Sunday, January 08, 2006


Happy New Year! On January 1st 2006 I decided to spend the day in New York City's Chinatown. Other cities have some version, I've been to Boston's and Montreal's, but east of the Mississipi, NYC's is perhaps the most comprehensive and interesting. One of many subculture outposts throughout New York.

Chinatown is one of the most visually interesting and diverse areas of NYC. I brought along a camera to document my adventure. Above is a shot of the subway stop at Canal and Lafayette Streets, on the edge of Chinatown. The next photo is the colorful visitor kiosk at Chinatown's entrance. Notice the chinese-style Western Union billboard behind it.

Consumer goods are modified to fit in with the local cultural context, including McDonalds.

Although the Chinese celebrate a new year, its not the same as the Times Square affair we're used to and not at the same time. Nevertheless there were tossed New Year's decorations and fragments of firecrackers all over the place, like this festive firehydrant.

Chinatown is next to Soho, which used to be a big time artist community, and is now home to a growning population of Baby Boomers, who in the search for eternal hipness, are slowly eliminating the artistic quirkiness of the place. However, I was still able to locate some unretouched graffiti, free from prepackaged hipness.

There's also ad graffiti, like this giant mural for the new Warriors PlayStaion game. "The Warriors" is of course, a late 70's movie which took place in a surreal version of NYC.

The streets are crammed with small shops selling everything from trinkets to food. Lots of food, and plenty of fish.

The fishmarkets of Chinatown are unbelievably cheap. If I had a cooler I'd have bought some to bring home.

Even the fishheads looked delicious in this cultural context.

I'm not a big fruit fan, but there's also plenty of sidewalk produce stands.
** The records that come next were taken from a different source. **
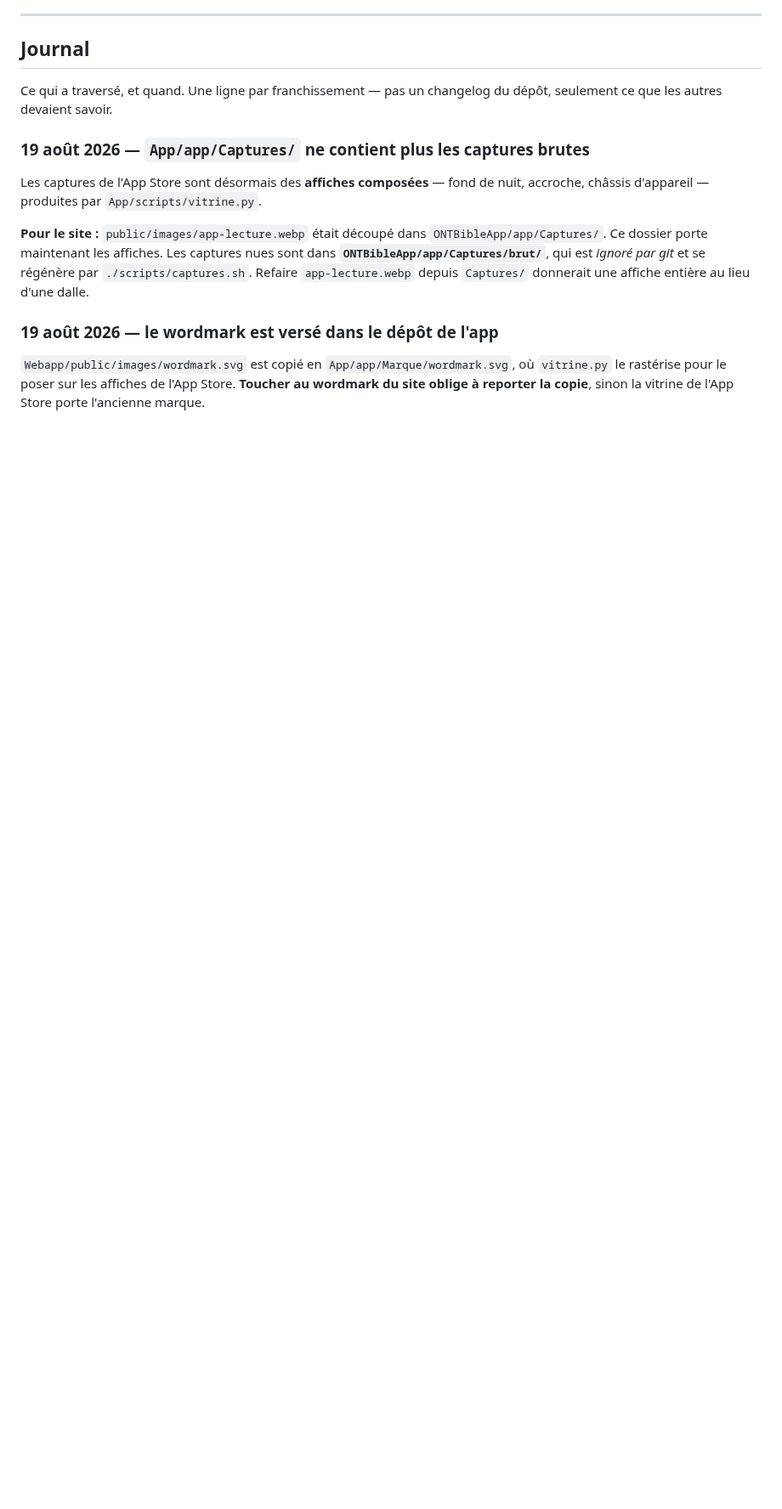
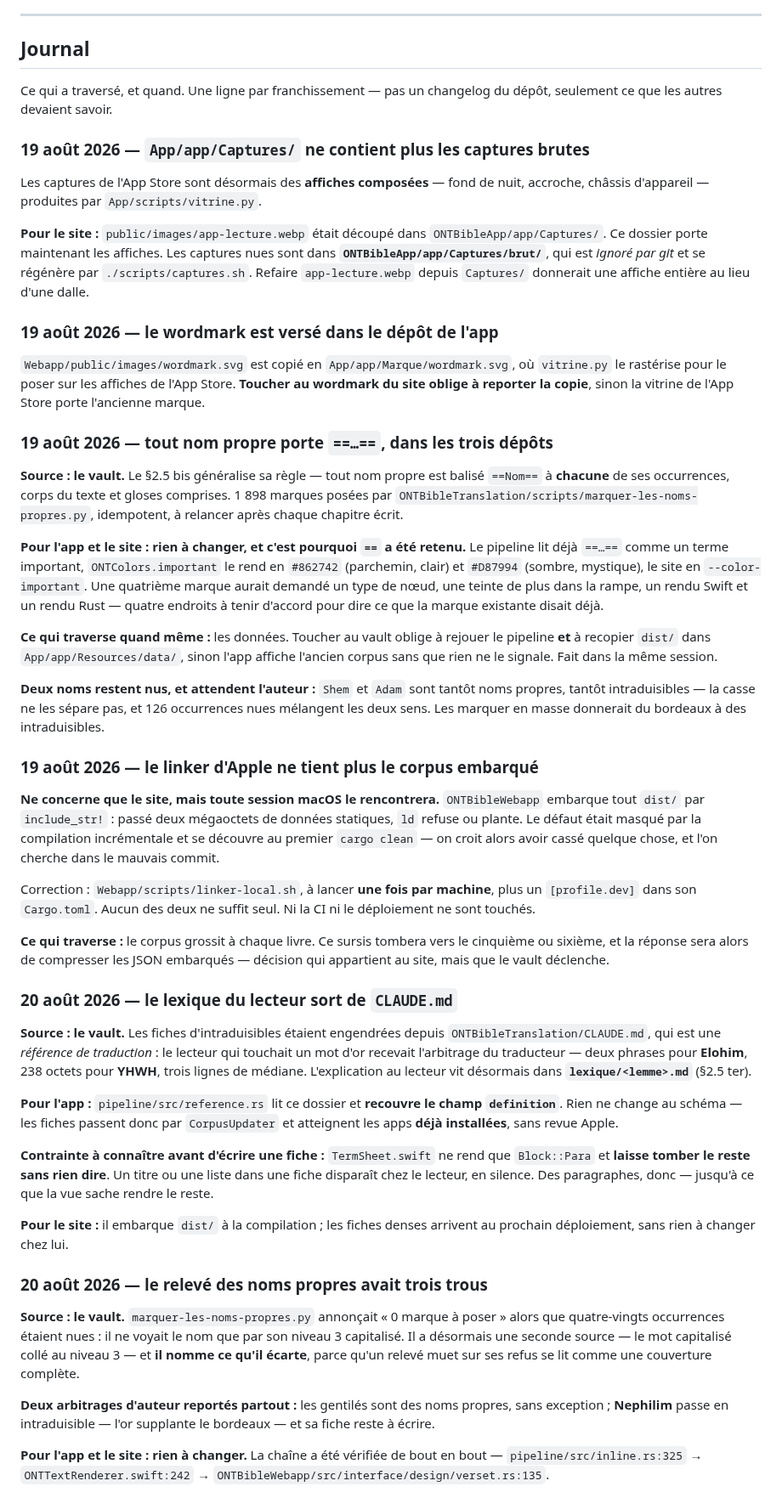
Before and after one commit to ONTBible/ONTBibleApp, a Markdown page: SYNCHRONISATION.md, the part around the change. Shown at 85% size. Rendered like a GitHub page; blank space fills up the shorter version.

Commit message:
Inscrire au journal ce que ces deux travaux font traverser

```diff
--- a/SYNCHRONISATION.md
+++ b/SYNCHRONISATION.md
@@ -125,3 +125,80 @@ depuis `Captures/` donnerait une affiche entière au lieu d'une dalle.
 où `vitrine.py` le rastérise pour le poser sur les affiches de l'App Store.
 **Toucher au wordmark du site oblige à reporter la copie**, sinon la vitrine de
 l'App Store porte l'ancienne marque.
+
+### 19 août 2026 — tout nom propre porte `==…==`, dans les trois dépôts
+
+**Source : le vault.** Le §2.5 bis généralise sa règle — tout nom propre est
+balisé `==Nom==` à **chacune** de ses occurrences, corps du texte et gloses
+comprises. 1 898 marques posées par
+`ONTBibleTranslation/scripts/marquer-les-noms-propres.py`, idempotent, à
+relancer après chaque chapitre écrit.
+
+**Pour l'app et le site : rien à changer, et c'est pourquoi `==` a été retenu.**
+Le pipeline lit déjà `==…==` comme un terme important, `ONTColors.important` le
+rend en `#862742` (parchemin, clair) et `#D87994` (sombre, mystique), le site en
+`--color-important`. Une quatrième marque aurait demandé un type de nœud, une
+teinte de plus dans la rampe, un rendu Swift et un rendu Rust — quatre endroits
+à tenir d'accord pour dire ce que la marque existante disait déjà.
+
+**Ce qui traverse quand même :** les données. Toucher au vault oblige à rejouer
+le pipeline **et** à recopier `dist/` dans `App/app/Resources/data/`, sinon
+l'app affiche l'ancien corpus sans que rien ne le signale. Fait dans la même
+session.
+
+**Deux noms restent nus, et attendent l'auteur :** `Shem` et `Adam` sont tantôt
+noms propres, tantôt intraduisibles — la casse ne les sépare pas, et 126
+occurrences nues mélangent les deux sens. Les marquer en masse donnerait du
+bordeaux à des intraduisibles.
+
+### 19 août 2026 — le linker d'Apple ne tient plus le corpus embarqué
+
+**Ne concerne que le site, mais toute session macOS le rencontrera.**
+`ONTBibleWebapp` embarque tout `dist/` par `include_str!` : passé deux
+mégaoctets de données statiques, `ld` refuse ou plante. Le défaut était masqué
+par la compilation incrémentale et se découvre au premier `cargo clean` — on
+croit alors avoir cassé quelque chose, et l'on cherche dans le mauvais commit.
+
+Correction : `Webapp/scripts/linker-local.sh`, à lancer **une fois par
+machine**, plus un `[profile.dev]` dans son `Cargo.toml`. Aucun des deux ne
+suffit seul. Ni la CI ni le déploiement ne sont touchés.
+
+**Ce qui traverse :** le corpus grossit à chaque livre. Ce sursis tombera vers
+le cinquième ou sixième, et la réponse sera alors de compresser les JSON
+embarqués — décision qui appartient au site, mais que le vault déclenche.
+
+### 20 août 2026 — le lexique du lecteur sort de `CLAUDE.md`
+
+**Source : le vault.** Les fiches d'intraduisibles étaient engendrées depuis
+`ONTBibleTranslation/CLAUDE.md`, qui est une *référence de traduction* : le
+lecteur qui touchait un mot d'or recevait l'arbitrage du traducteur — deux
+phrases pour **Elohim**, 238 octets pour **YHWH**, trois lignes de médiane.
+L'explication au lecteur vit désormais dans **`lexique/<lemme>.md`** (§2.5 ter).
+
+**Pour l'app :** `pipeline/src/reference.rs` lit ce dossier et **recouvre le
+champ `definition`**. Rien ne change au schéma — les fiches passent donc par
+`CorpusUpdater` et atteignent les apps **déjà installées**, sans revue Apple.
+
+**Contrainte à connaître avant d'écrire une fiche :** `TermSheet.swift` ne rend
+que `Block::Para` et **laisse tomber le reste sans rien dire**. Un titre ou une
+liste dans une fiche disparaît chez le lecteur, en silence. Des paragraphes,
+donc — jusqu'à ce que la vue sache rendre le reste.
+
+**Pour le site :** il embarque `dist/` à la compilation ; les fiches denses
+arrivent au prochain déploiement, sans rien à changer chez lui.
+
+### 20 août 2026 — le relevé des noms propres avait trois trous
+
+**Source : le vault.** `marquer-les-noms-propres.py` annonçait « 0 marque à
+poser » alors que quatre-vingts occurrences étaient nues : il ne voyait le nom
+que par son niveau 3 capitalisé. Il a désormais une seconde source — le mot
+capitalisé collé au niveau 3 — et **il nomme ce qu'il écarte**, parce qu'un
+relevé muet sur ses refus se lit comme une couverture complète.
+
+**Deux arbitrages d'auteur reportés partout :** les gentilés sont des noms
+propres, sans exception ; **Nephilim** passe en intraduisible — l'or supplante
+le bordeaux — et sa fiche reste à écrire.
+
+**Pour l'app et le site : rien à changer.** La chaîne a été vérifiée de bout en
+bout — `pipeline/src/inline.rs:325` → `ONTTextRenderer.swift:242` →
+`ONTBibleWebapp/src/interface/design/verset.rs:135`.
```
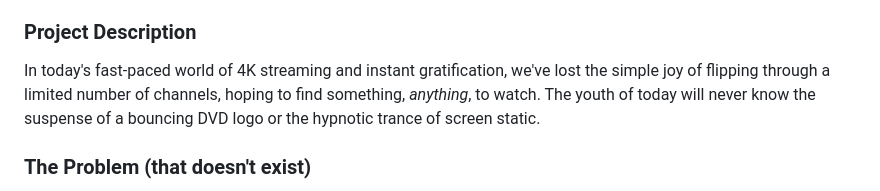
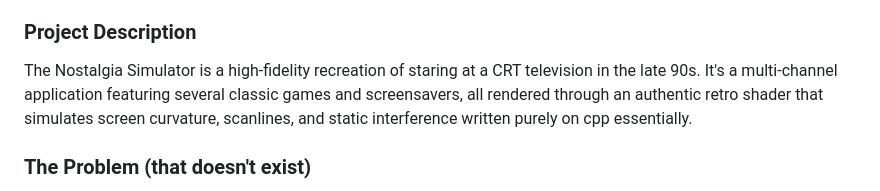
Before and after one commit to 9MidhunPM/Nostalgia_Sim, a Markdown page: README.md, the part around the change printed below. Drawn GitHub-style.

Commit message:
Fixing readme.md v9

```diff
--- a/README.md
+++ b/README.md
@@ -10,7 +10,7 @@
 - Member 2: Sharon Kariyattil - Sahrdaya College of Engineering
 
 ### Project Description
-In today's fast-paced world of 4K streaming and instant gratification, we've lost the simple joy of flipping through a limited number of channels, hoping to find something, *anything*, to watch. The youth of today will never know the suspense of a bouncing DVD logo or the hypnotic trance of screen static.
+The Nostalgia Simulator is a high-fidelity recreation of staring at a CRT television in the late 90s. It's a multi-channel application featuring several classic games and screensavers, all rendered through an authentic retro shader that simulates screen curvature, scanlines, and static interference written purely on cpp essentially.
 
 ### The Problem (that doesn't exist)
 In today's fast-paced world of 4K streaming and instant gratification, we've lost the simple joy of flipping through a limited number of channels, hoping to find something, *anything*, to watch. The youth of today will never know the suspense of a bouncing DVD logo or the hypnotic trance of screen static.
```
Also changed, not shown: other parts of README.md (+3 -0 lines).
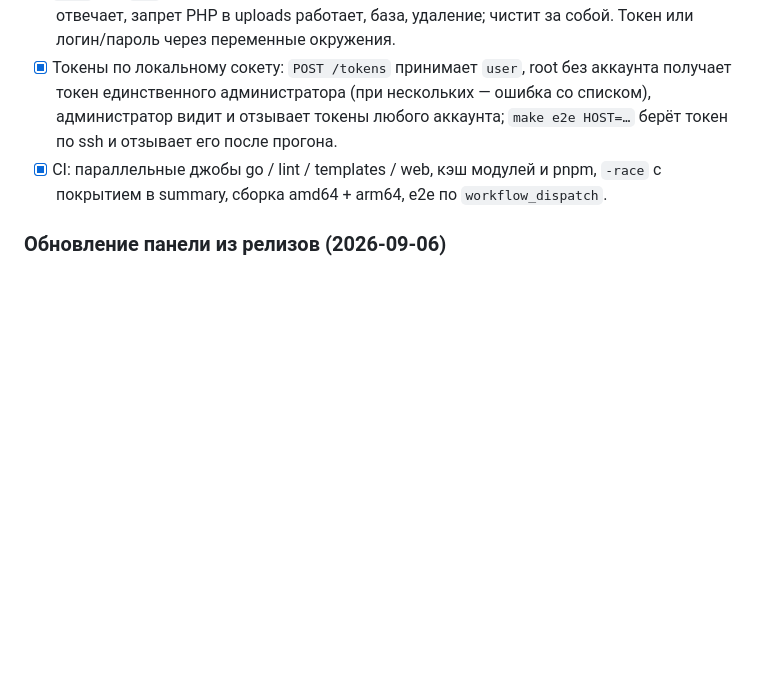
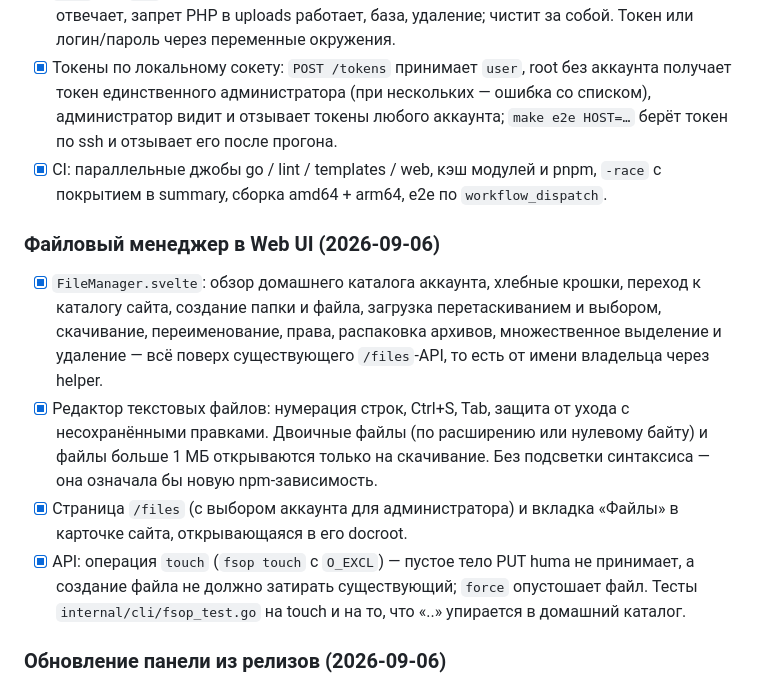
Before and after one commit to Logmen/MonoPanel, a Markdown page: docs/05-roadmap.md, the part around the change. Rendered like a GitHub page; blank space fills up the shorter version.

Commit message:
docs: the file manager
Co-Authored-By: Claude Opus 5 <noreply@anthropic.com>

```diff
--- a/docs/05-roadmap.md
+++ b/docs/05-roadmap.md
@@ -37,6 +37,12 @@
 - [x] `e2e/` (тег `e2e`): сценарий против живой панели — аккаунт, сайт с пресетом, PHP отвечает, запрет PHP в uploads работает, база, удаление; чистит за собой. Токен или логин/пароль через переменные окружения.
 - [x] Токены по локальному сокету: `POST /tokens` принимает `user`, root без аккаунта получает токен единственного администратора (при нескольких — ошибка со списком), администратор видит и отзывает токены любого аккаунта; `make e2e HOST=…` берёт токен по ssh и отзывает его после прогона.
 - [x] CI: параллельные джобы go / lint / templates / web, кэш модулей и pnpm, `-race` с покрытием в summary, сборка amd64 + arm64, e2e по `workflow_dispatch`.
+
+### Файловый менеджер в Web UI (2026-09-06)
+- [x] `FileManager.svelte`: обзор домашнего каталога аккаунта, хлебные крошки, переход к каталогу сайта, создание папки и файла, загрузка перетаскиванием и выбором, скачивание, переименование, права, распаковка архивов, множественное выделение и удаление — всё поверх существующего `/files`-API, то есть от имени владельца через helper.
+- [x] Редактор текстовых файлов: нумерация строк, Ctrl+S, Tab, защита от ухода с несохранёнными правками. Двоичные файлы (по расширению или нулевому байту) и файлы больше 1 МБ открываются только на скачивание. Без подсветки синтаксиса — она означала бы новую npm-зависимость.
+- [x] Страница `/files` (с выбором аккаунта для администратора) и вкладка «Файлы» в карточке сайта, открывающаяся в его docroot.
+- [x] API: операция `touch` (`fsop touch` с `O_EXCL`) — пустое тело PUT huma не принимает, а создание файла не должно затирать существующий; `force` опустошает файл. Тесты `internal/cli/fsop_test.go` на touch и на то, что «..» упирается в домашний каталог.
 
 ### Обновление панели из релизов (2026-09-06)
 - [x] `internal/updater`: релизы GitHub (или GitHub Enterprise через `api`), выбор по версии, а не по дате публикации; канал stable/beta; имена артефактов фиксированы (`monopanel_<v>_<arch>.deb`, `monopanel-<v>.<arch>.rpm`, `monopanel-linux-<arch>`, `SHA256SUMS`, `SHA256SUMS.sig`).
```
Also changed, not shown: README.en.md (+1 -1 lines), README.md (+1 -1 lines).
These sell the usual assortment of fruit and vegetables, and also specialized Chinese favorites, like leeches, which a friend and frequent visitor to Chinatown made me try last summer. Leeches are strange looking, but quite delicious. Like a cross between grapes and plums.

All this street walking made me hungry, so I stopped in at my favorite restaurant, Hop Kee, on Mott Street for one of my favorite meals, Chinese Broccoli with Oyster Sauce. Although New Jersey has a Chinese Take Out on every corner, they don't serve this dish across the river. It looks plain, but was very tasty. Hop Kee also has other great meals like Crispy Duck, and my friend's favorite, Little Snails, which someone at the next table was eating. Yuck. Cuisine is an excellent transmitter of culture and Chinatown's assortment of food choices are some of the best on the Eastern Seaboard. Definitely not your neighborhood Chinese restaurant.

After dinner I perused the street vendors. Here's some little buddhas.

Items range from little plastic things to unique furniture and statues. Here's some big buddhas. They were atleast 5 ft tall.

Color can also transmit culture. Bright red is not only the color of communism, but I think red and gold also suggest the beauty and mystery of China. Here's some tassle wall hangers.

After this I made my way over to Little Italy for some real cappuccino [makes Starbucks taste like mud] and a canoli. Then it was back on the subway to Port Authority for the ride home. A nice way to start 2006. Happy New Year!